Essentially I have a 3 axis grbl controller with 1 driver for each axis. I would like to use this on a cnc laser with just an X axis and two Y axis with two separate motors on the Y.

Is there a way in Grbl to alter config.h to enable this?

many thanks.

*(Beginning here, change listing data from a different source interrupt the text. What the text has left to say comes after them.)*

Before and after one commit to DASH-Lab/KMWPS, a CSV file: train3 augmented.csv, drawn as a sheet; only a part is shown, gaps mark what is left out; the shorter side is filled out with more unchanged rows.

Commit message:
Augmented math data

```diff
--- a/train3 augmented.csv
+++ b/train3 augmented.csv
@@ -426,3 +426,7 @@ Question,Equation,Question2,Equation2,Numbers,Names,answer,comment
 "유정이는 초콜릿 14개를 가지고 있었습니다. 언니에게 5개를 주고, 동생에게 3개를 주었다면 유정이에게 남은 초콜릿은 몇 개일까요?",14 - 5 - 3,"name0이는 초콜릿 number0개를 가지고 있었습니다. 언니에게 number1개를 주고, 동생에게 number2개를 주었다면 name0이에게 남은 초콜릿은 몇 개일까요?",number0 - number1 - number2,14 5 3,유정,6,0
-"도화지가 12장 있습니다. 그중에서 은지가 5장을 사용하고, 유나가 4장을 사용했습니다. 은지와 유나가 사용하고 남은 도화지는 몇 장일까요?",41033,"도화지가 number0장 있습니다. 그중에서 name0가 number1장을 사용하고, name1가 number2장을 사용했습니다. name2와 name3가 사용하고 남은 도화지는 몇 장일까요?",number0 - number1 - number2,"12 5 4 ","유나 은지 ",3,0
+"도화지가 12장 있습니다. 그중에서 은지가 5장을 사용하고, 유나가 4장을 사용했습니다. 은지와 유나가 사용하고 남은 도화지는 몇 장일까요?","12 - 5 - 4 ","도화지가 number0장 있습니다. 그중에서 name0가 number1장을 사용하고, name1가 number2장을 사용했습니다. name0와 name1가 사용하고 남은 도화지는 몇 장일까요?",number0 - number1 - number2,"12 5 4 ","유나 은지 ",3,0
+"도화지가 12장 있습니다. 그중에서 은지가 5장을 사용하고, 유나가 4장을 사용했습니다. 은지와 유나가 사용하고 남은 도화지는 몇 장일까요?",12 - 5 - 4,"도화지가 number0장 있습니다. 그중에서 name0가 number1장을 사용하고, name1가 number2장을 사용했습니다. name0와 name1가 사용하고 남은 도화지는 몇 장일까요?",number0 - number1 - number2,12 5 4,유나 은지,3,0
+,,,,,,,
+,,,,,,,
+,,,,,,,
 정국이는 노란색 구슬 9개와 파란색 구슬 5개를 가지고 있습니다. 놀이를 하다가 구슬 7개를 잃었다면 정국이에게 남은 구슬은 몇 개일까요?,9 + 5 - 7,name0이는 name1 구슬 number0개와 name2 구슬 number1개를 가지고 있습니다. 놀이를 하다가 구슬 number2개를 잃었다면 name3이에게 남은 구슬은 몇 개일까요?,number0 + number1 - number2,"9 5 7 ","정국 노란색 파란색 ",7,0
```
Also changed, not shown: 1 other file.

Have you read through the configuration file comments for anything about setting up the Z axis as a 2nd Y axis output? They tend to document that configuration quite well.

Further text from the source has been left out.